DATA PROVIDED START
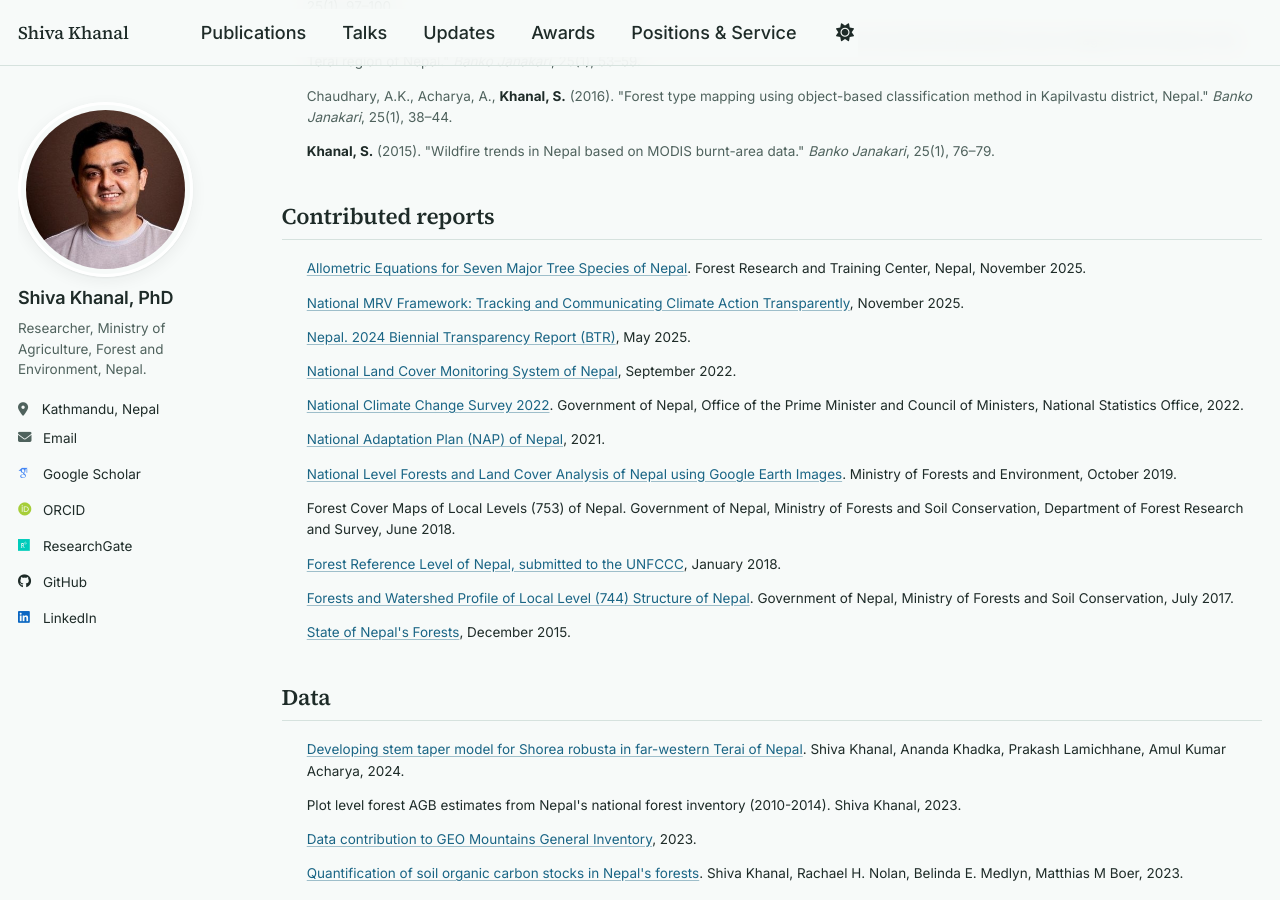
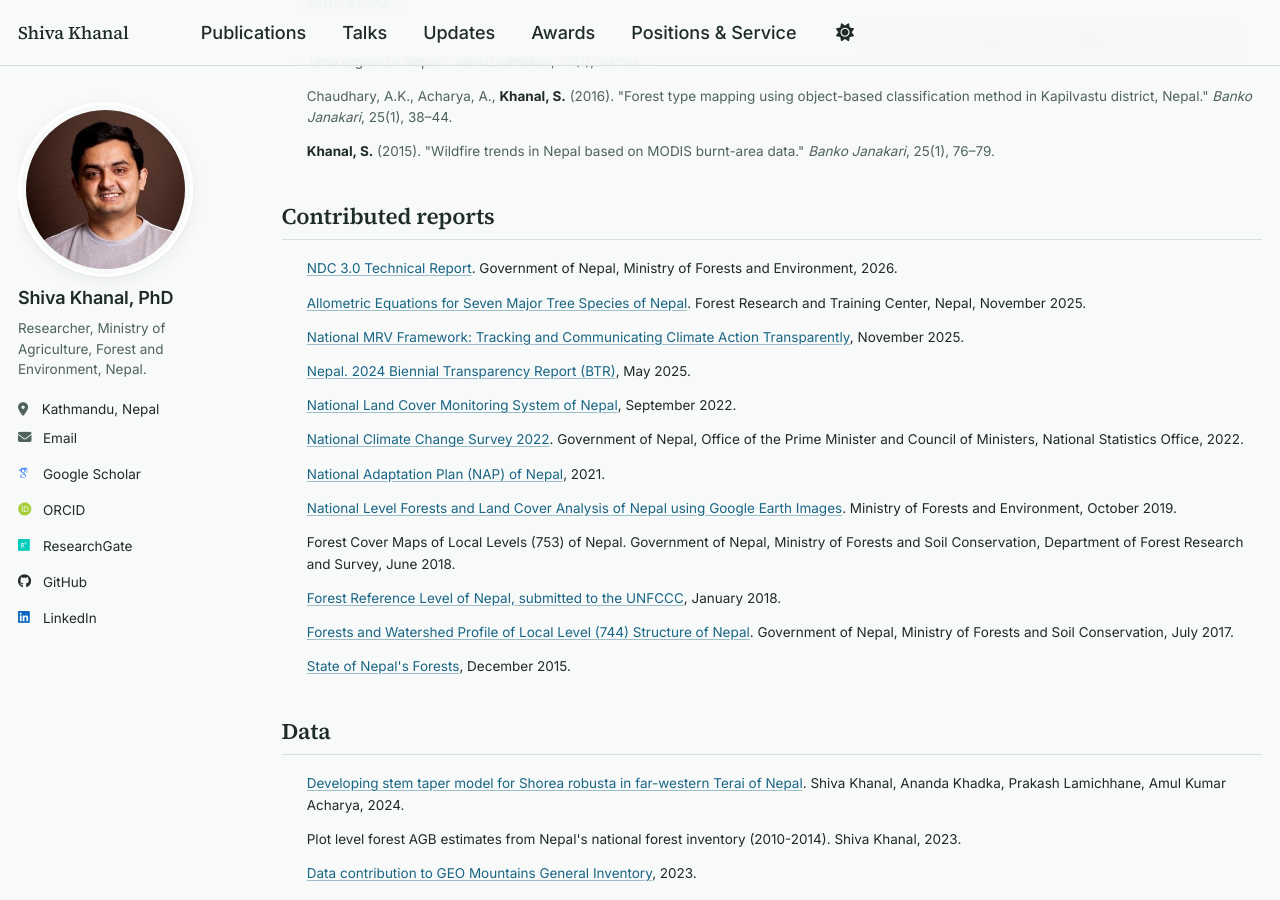
Before and after one commit to shivakhanal/shivakhanal.github.io, a Jekyll site: the page built from _pages/cv.md, in a window 1280 px wide and 900 px high, scrolled down 1482 px. Built offline with Jekyll 4.4.1, drawn with Linux system fonts in a browser that asks for light colours; some web fonts are replaced; a script that is not in the unit is left out.

Commit message:
Add NDC 3.0 Technical Report to Reports
- New report: NDC 3.0 Technical Report (2026), Government of Nepal,
  Ministry of Forests and Environment, with PDF link
- Reports accept an optional news_url, shown as a 'News coverage' button

Co-Authored-By: Claude Opus 5.5 <noreply@anthropic.com>
Claude-Session: https://claude.ai/code/session_016V43U4wFCwqepDpKhcqbAx

```diff
--- a/_data/reports.yml
+++ b/_data/reports.yml
@@ -1,5 +1,11 @@
 # Contributed reports, newest first. Shown on the Publications page ("Reports" tab) and the CV.
-# Fields: title, date (YYYY-MM), publisher, affiliation, isbn, doi, report_number, url
+# Fields: title, date (YYYY, YYYY-MM), publisher, affiliation, isbn, doi, report_number, url, news_url
+- title: "NDC 3.0 Technical Report"
+  date: "2026"
+  publisher: "Government of Nepal, Ministry of Forests and Environment"
+  url: "https://giwmscdntwo.gov.np/media/pdf_upload/GoN_MoFE_NDC%203.0%20Technical%20Report_2026_web_jxmcfzi.pdf"
+  news_url: "https://www.ecospherenews.com/detail/1854"
+
 - title: "Allometric Equations for Seven Major Tree Species of Nepal"
   date: "2025-11"
   publisher: "Forest Research and Training Center, Nepal"
--- a/_includes/report-entry.html
+++ b/_includes/report-entry.html
@@ -6,10 +6,11 @@
     <p class="pub__citation">
       {% include fuzzy-date.html date=item.date %}{% if item.publisher %}. {{ item.publisher }}{% endif %}{% if item.affiliation %}. Affiliation: {{ item.affiliation }}{% endif %}{% if item.report_number %}. Report number {{ item.report_number }}{% endif %}{% if item.isbn %}. ISBN {{ item.isbn }}{% endif %}.
     </p>
-    {% if item.doi or item.url %}
+    {% if item.doi or item.url or item.news_url %}
     <ul class="pub-links">
       {% if item.doi %}<li><a class="pub-link pub-link--doi" href="https://doi.org/{{ item.doi }}"><span class="pub-link__tag">DOI</span>{{ item.doi }}</a></li>{% endif %}
       {% if item.url %}{% assign ext = item.url | slice: -4, 4 | downcase %}<li><a class="pub-link" href="{{ item.url }}">{% if ext == ".pdf" %}<i class="fa-solid fa-file-pdf" aria-hidden="true"></i>PDF{% elsif item.url contains "researchgate.net" %}<i class="fa-solid fa-arrow-up-right-from-square" aria-hidden="true"></i>ResearchGate{% else %}<i class="fa-solid fa-arrow-up-right-from-square" aria-hidden="true"></i>View{% endif %}</a></li>{% endif %}
+      {% if item.news_url %}<li><a class="pub-link" href="{{ item.news_url }}"><i class="fa-solid fa-newspaper" aria-hidden="true"></i>News coverage</a></li>{% endif %}
     </ul>
     {% endif %}
   </div>
```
DATA PROVIDED END
— DIRECTIONS FOR THIS TASK —
Give every record again exactly, apart from the pictures, which stay out.

— EXERCISE OUTPUT —
Before and after one commit to shivakhanal/shivakhanal.github.io, a Jekyll site: the page built from _pages/cv.md, in a window 1280 px wide and 900 px high, scrolled down 1482 px. Built offline with Jekyll 4.4.1, drawn with Linux system fonts in a browser that asks for light colours; some web fonts are replaced; a script that is not in the unit is left out.

Commit message:
Add NDC 3.0 Technical Report to Reports
- New report: NDC 3.0 Technical Report (2026), Government of Nepal,
  Ministry of Forests and Environment, with PDF link
- Reports accept an optional news_url, shown as a 'News coverage' button

Co-Authored-By: Claude Opus 5.5 <noreply@anthropic.com>
Claude-Session: https://claude.ai/code/session_016V43U4wFCwqepDpKhcqbAx

```diff
--- a/_data/reports.yml
+++ b/_data/reports.yml
@@ -1,5 +1,11 @@
 # Contributed reports, newest first. Shown on the Publications page ("Reports" tab) and the CV.
-# Fields: title, date (YYYY-MM), publisher, affiliation, isbn, doi, report_number, url
+# Fields: title, date (YYYY, YYYY-MM), publisher, affiliation, isbn, doi, report_number, url, news_url
+- title: "NDC 3.0 Technical Report"
+  date: "2026"
+  publisher: "Government of Nepal, Ministry of Forests and Environment"
+  url: "https://giwmscdntwo.gov.np/media/pdf_upload/GoN_MoFE_NDC%203.0%20Technical%20Report_2026_web_jxmcfzi.pdf"
+  news_url: "https://www.ecospherenews.com/detail/1854"
+
 - title: "Allometric Equations for Seven Major Tree Species of Nepal"
   date: "2025-11"
   publisher: "Forest Research and Training Center, Nepal"
--- a/_includes/report-entry.html
+++ b/_includes/report-entry.html
@@ -6,10 +6,11 @@
     <p class="pub__citation">
       {% include fuzzy-date.html date=item.date %}{% if item.publisher %}. {{ item.publisher }}{% endif %}{% if item.affiliation %}. Affiliation: {{ item.affiliation }}{% endif %}{% if item.report_number %}. Report number {{ item.report_number }}{% endif %}{% if item.isbn %}. ISBN {{ item.isbn }}{% endif %}.
     </p>
-    {% if item.doi or item.url %}
+    {% if item.doi or item.url or item.news_url %}
     <ul class="pub-links">
       {% if item.doi %}<li><a class="pub-link pub-link--doi" href="https://doi.org/{{ item.doi }}"><span class="pub-link__tag">DOI</span>{{ item.doi }}</a></li>{% endif %}
       {% if item.url %}{% assign ext = item.url | slice: -4, 4 | downcase %}<li><a class="pub-link" href="{{ item.url }}">{% if ext == ".pdf" %}<i class="fa-solid fa-file-pdf" aria-hidden="true"></i>PDF{% elsif item.url contains "researchgate.net" %}<i class="fa-solid fa-arrow-up-right-from-square" aria-hidden="true"></i>ResearchGate{% else %}<i class="fa-solid fa-arrow-up-right-from-square" aria-hidden="true"></i>View{% endif %}</a></li>{% endif %}
+      {% if item.news_url %}<li><a class="pub-link" href="{{ item.news_url }}"><i class="fa-solid fa-newspaper" aria-hidden="true"></i>News coverage</a></li>{% endif %}
     </ul>
     {% endif %}
   </div>
```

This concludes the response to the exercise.